What to do: Reproduce the entries verbatim; no pictures.

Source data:
┄┄┄┄┄┄┄┄┄┄┄┄┄┄┄┄┄┄┄┄

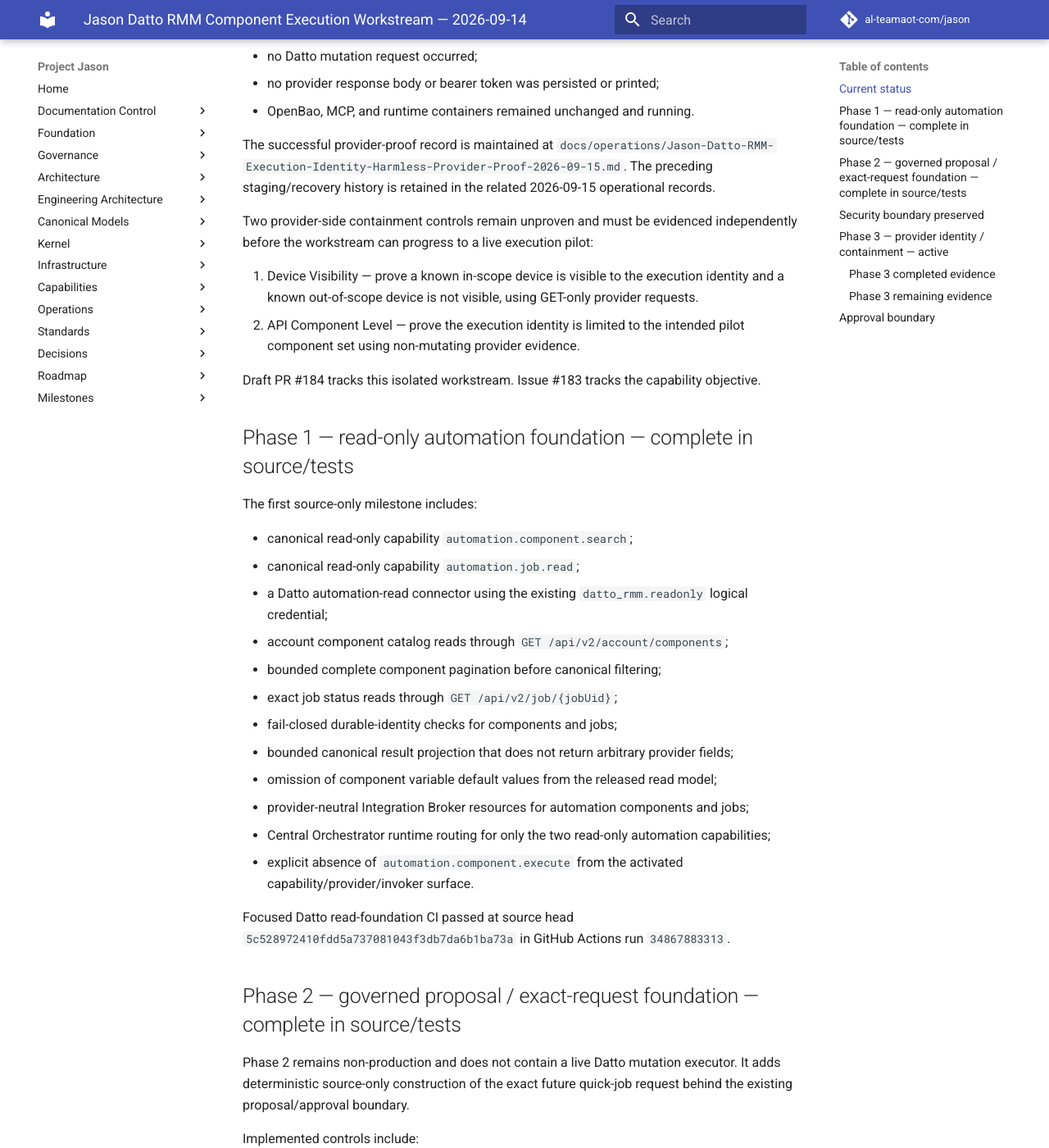
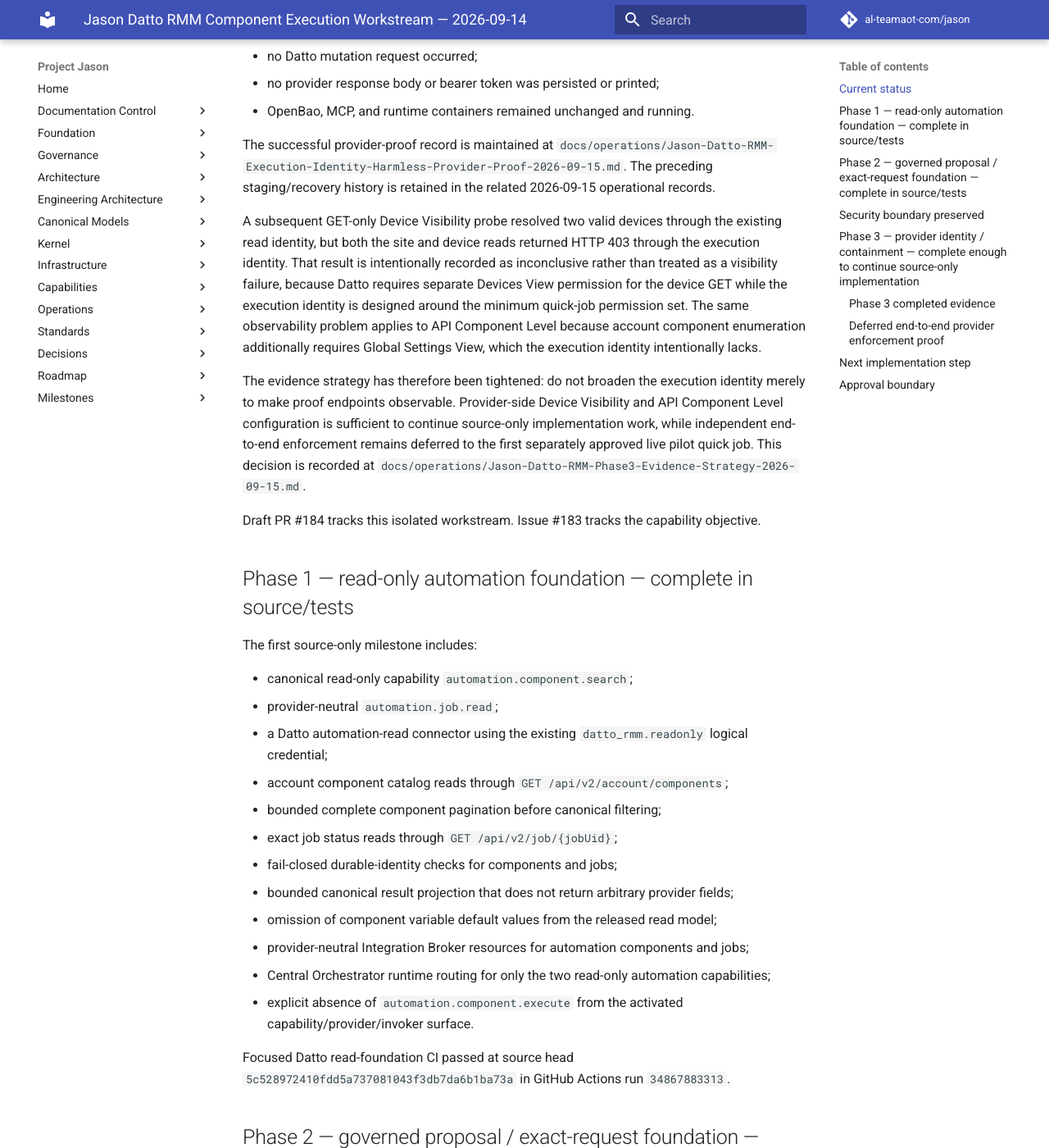
Before and after one commit to al-teamaot-com/jason, an MkDocs documentation site: the page built from docs/operations/Jason-Datto-RMM-Component-Execution-Workstream-2026-09-14.md, in a window 1280 px wide and 1400 px high, scrolled down 882 px. Shown: the whole window at 82% size. Built offline with MkDocs 1.6.1 and Material for MkDocs 9.7.7, drawn with Linux system fonts in a browser that asks for light colours; comment, search, counter and statistics services are not loaded; some of the changed text lies outside the part shown.

Commit message:
Record Datto Phase 3 evidence strategy pivot

```diff
--- a/docs/operations/Jason-Datto-RMM-Component-Execution-Workstream-2026-09-14.md
+++ b/docs/operations/Jason-Datto-RMM-Component-Execution-Workstream-2026-09-14.md
@@ -24,10 +24,9 @@
 
 The successful provider-proof record is maintained at `docs/operations/Jason-Datto-RMM-Execution-Identity-Harmless-Provider-Proof-2026-09-15.md`. The preceding staging/recovery history is retained in the related 2026-09-15 operational records.
 
-Two provider-side containment controls remain unproven and must be evidenced independently before the workstream can progress to a live execution pilot:
+A subsequent GET-only Device Visibility probe resolved two valid devices through the existing read identity, but both the site and device reads returned HTTP 403 through the execution identity. That result is intentionally recorded as inconclusive rather than treated as a visibility failure, because Datto requires separate Devices View permission for the device GET while the execution identity is designed around the minimum quick-job permission set. The same observability problem applies to API Component Level because account component enumeration additionally requires Global Settings View, which the execution identity intentionally lacks.
 
-1. Device Visibility — prove a known in-scope device is visible to the execution identity and a known out-of-scope device is not visible, using GET-only provider requests.
-2. API Component Level — prove the execution identity is limited to the intended pilot component set using non-mutating provider evidence.
+The evidence strategy has therefore been tightened: do not broaden the execution identity merely to make proof endpoints observable. Provider-side Device Visibility and API Component Level configuration is sufficient to continue source-only implementation work, while independent end-to-end enforcement remains deferred to the first separately approved live pilot quick job. This decision is recorded at `docs/operations/Jason-Datto-RMM-Phase3-Evidence-Strategy-2026-09-15.md`.
 
 Draft PR #184 tracks this isolated workstream. Issue #183 tracks the capability objective.
 
@@ -36,7 +35,7 @@
 The first source-only milestone includes:
 
 - canonical read-only capability `automation.component.search`;
-- canonical read-only capability `automation.job.read`;
+- provider-neutral `automation.job.read`;
 - a Datto automation-read connector using the existing `datto_rmm.readonly` logical credential;
 - account component catalog reads through `GET /api/v2/account/components`;
 - bounded complete component pagination before canonical filtering;
@@ -80,7 +79,7 @@
 
 The existing `DattoRmmMutationConnector` is still proposal-only for live mutations. No quick-job provider mutation has been enabled in runtime composition, and no arbitrary PowerShell/shell/batch/script-text execution interface has been introduced.
 
-## Phase 3 — provider identity / containment — active
+## Phase 3 — provider identity / containment — complete enough to continue source-only implementation
 
 Phase 3 controls are:
 
@@ -89,7 +88,7 @@
 3. Restrict Device Visibility to the intended pilot scope.
 4. Assign an API Component Level containing only explicitly approved pilot component(s).
 5. Store the execution credential separately as `datto_rmm.execution` under OpenBao rather than reusing the read credential.
-6. Prove authentication and harmless read-only access/containment before any quick-job execution.
+6. Prove authentication and harmless access boundaries before any quick-job execution.
 7. Keep the runtime write/execution surface disabled until a later explicit production-activation approval.
 
 ### Phase 3 completed evidence
@@ -106,16 +105,20 @@
 - explicit self-revocation and post-revoke denial proven;
 - harmless Datto OAuth authentication proven;
 - absence of Global Settings View authority proven with GET-only 403 responses;
+- GET-only Device Visibility probe executed without mutation and correctly classified as inconclusive because the execution identity intentionally lacks the read permissions needed to isolate Device Visibility from permission denial;
 - no component execution, provider mutation, runtime activation, or service restart occurred.
 
-### Phase 3 remaining evidence
+### Deferred end-to-end provider enforcement proof
 
-The remaining provider-side containment proof is intentionally narrower than runtime execution:
+Do not add Devices View or Global Settings View merely to make Device Visibility or API Component Level observable through GET-only proof endpoints. Datto applies Device Visibility and API Component Level to the quick-job operation itself, so the first separately approved low-risk pilot quick job is the appropriate end-to-end enforcement proof.
 
-- Device Visibility positive/negative evidence;
-- API Component Level positive/negative or otherwise authoritative non-mutating evidence.
+Until that separately approved pilot occurs, the owner-configured provider restrictions are configuration evidence, while independent runtime enforcement remains explicitly unproven.
 
-These controls must not be inferred from authentication or from the Global Settings denial proof.
+## Next implementation step
+
+Continue source-only implementation of the governed live mutation transport, runtime composition boundary, approval enforcement, audit capture, and job follow-up path. Keep production activation disabled.
+
+When source/tests are ready, stop at the production activation / first-live-pilot approval boundary and present one bounded approval request rather than introducing additional exploratory proof loops.
 
 ## Approval boundary
 
```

┄┄┄┄┄┄┄┄┄┄┄┄┄┄┄┄┄┄┄┄

Exercise output:
Before and after one commit to al-teamaot-com/jason, an MkDocs documentation site: the page built from docs/operations/Jason-Datto-RMM-Component-Execution-Workstream-2026-09-14.md, in a window 1280 px wide and 1400 px high, scrolled down 882 px. Shown: the whole window at 82% size. Built offline with MkDocs 1.6.1 and Material for MkDocs 9.7.7, drawn with Linux system fonts in a browser that asks for light colours; comment, search, counter and statistics services are not loaded; some of the changed text lies outside the part shown.

Commit message:
Record Datto Phase 3 evidence strategy pivot

```diff
--- a/docs/operations/Jason-Datto-RMM-Component-Execution-Workstream-2026-09-14.md
+++ b/docs/operations/Jason-Datto-RMM-Component-Execution-Workstream-2026-09-14.md
@@ -24,10 +24,9 @@
 
 The successful provider-proof record is maintained at `docs/operations/Jason-Datto-RMM-Execution-Identity-Harmless-Provider-Proof-2026-09-15.md`. The preceding staging/recovery history is retained in the related 2026-09-15 operational records.
 
-Two provider-side containment controls remain unproven and must be evidenced independently before the workstream can progress to a live execution pilot:
+A subsequent GET-only Device Visibility probe resolved two valid devices through the existing read identity, but both the site and device reads returned HTTP 403 through the execution identity. That result is intentionally recorded as inconclusive rather than treated as a visibility failure, because Datto requires separate Devices View permission for the device GET while the execution identity is designed around the minimum quick-job permission set. The same observability problem applies to API Component Level because account component enumeration additionally requires Global Settings View, which the execution identity intentionally lacks.
 
-1. Device Visibility — prove a known in-scope device is visible to the execution identity and a known out-of-scope device is not visible, using GET-only provider requests.
-2. API Component Level — prove the execution identity is limited to the intended pilot component set using non-mutating provider evidence.
+The evidence strategy has therefore been tightened: do not broaden the execution identity merely to make proof endpoints observable. Provider-side Device Visibility and API Component Level configuration is sufficient to continue source-only implementation work, while independent end-to-end enforcement remains deferred to the first separately approved live pilot quick job. This decision is recorded at `docs/operations/Jason-Datto-RMM-Phase3-Evidence-Strategy-2026-09-15.md`.
 
 Draft PR #184 tracks this isolated workstream. Issue #183 tracks the capability objective.
 
@@ -36,7 +35,7 @@
 The first source-only milestone includes:
 
 - canonical read-only capability `automation.component.search`;
-- canonical read-only capability `automation.job.read`;
+- provider-neutral `automation.job.read`;
 - a Datto automation-read connector using the existing `datto_rmm.readonly` logical credential;
 - account component catalog reads through `GET /api/v2/account/components`;
 - bounded complete component pagination before canonical filtering;
@@ -80,7 +79,7 @@
 
 The existing `DattoRmmMutationConnector` is still proposal-only for live mutations. No quick-job provider mutation has been enabled in runtime composition, and no arbitrary PowerShell/shell/batch/script-text execution interface has been introduced.
 
-## Phase 3 — provider identity / containment — active
+## Phase 3 — provider identity / containment — complete enough to continue source-only implementation
 
 Phase 3 controls are:
 
@@ -89,7 +88,7 @@
 3. Restrict Device Visibility to the intended pilot scope.
 4. Assign an API Component Level containing only explicitly approved pilot component(s).
 5. Store the execution credential separately as `datto_rmm.execution` under OpenBao rather than reusing the read credential.
-6. Prove authentication and harmless read-only access/containment before any quick-job execution.
+6. Prove authentication and harmless access boundaries before any quick-job execution.
 7. Keep the runtime write/execution surface disabled until a later explicit production-activation approval.
 
 ### Phase 3 completed evidence
@@ -106,16 +105,20 @@
 - explicit self-revocation and post-revoke denial proven;
 - harmless Datto OAuth authentication proven;
 - absence of Global Settings View authority proven with GET-only 403 responses;
+- GET-only Device Visibility probe executed without mutation and correctly classified as inconclusive because the execution identity intentionally lacks the read permissions needed to isolate Device Visibility from permission denial;
 - no component execution, provider mutation, runtime activation, or service restart occurred.
 
-### Phase 3 remaining evidence
+### Deferred end-to-end provider enforcement proof
 
-The remaining provider-side containment proof is intentionally narrower than runtime execution:
+Do not add Devices View or Global Settings View merely to make Device Visibility or API Component Level observable through GET-only proof endpoints. Datto applies Device Visibility and API Component Level to the quick-job operation itself, so the first separately approved low-risk pilot quick job is the appropriate end-to-end enforcement proof.
 
-- Device Visibility positive/negative evidence;
-- API Component Level positive/negative or otherwise authoritative non-mutating evidence.
+Until that separately approved pilot occurs, the owner-configured provider restrictions are configuration evidence, while independent runtime enforcement remains explicitly unproven.
 
-These controls must not be inferred from authentication or from the Global Settings denial proof.
+## Next implementation step
+
+Continue source-only implementation of the governed live mutation transport, runtime composition boundary, approval enforcement, audit capture, and job follow-up path. Keep production activation disabled.
+
+When source/tests are ready, stop at the production activation / first-live-pilot approval boundary and present one bounded approval request rather than introducing additional exploratory proof loops.
 
 ## Approval boundary
 
```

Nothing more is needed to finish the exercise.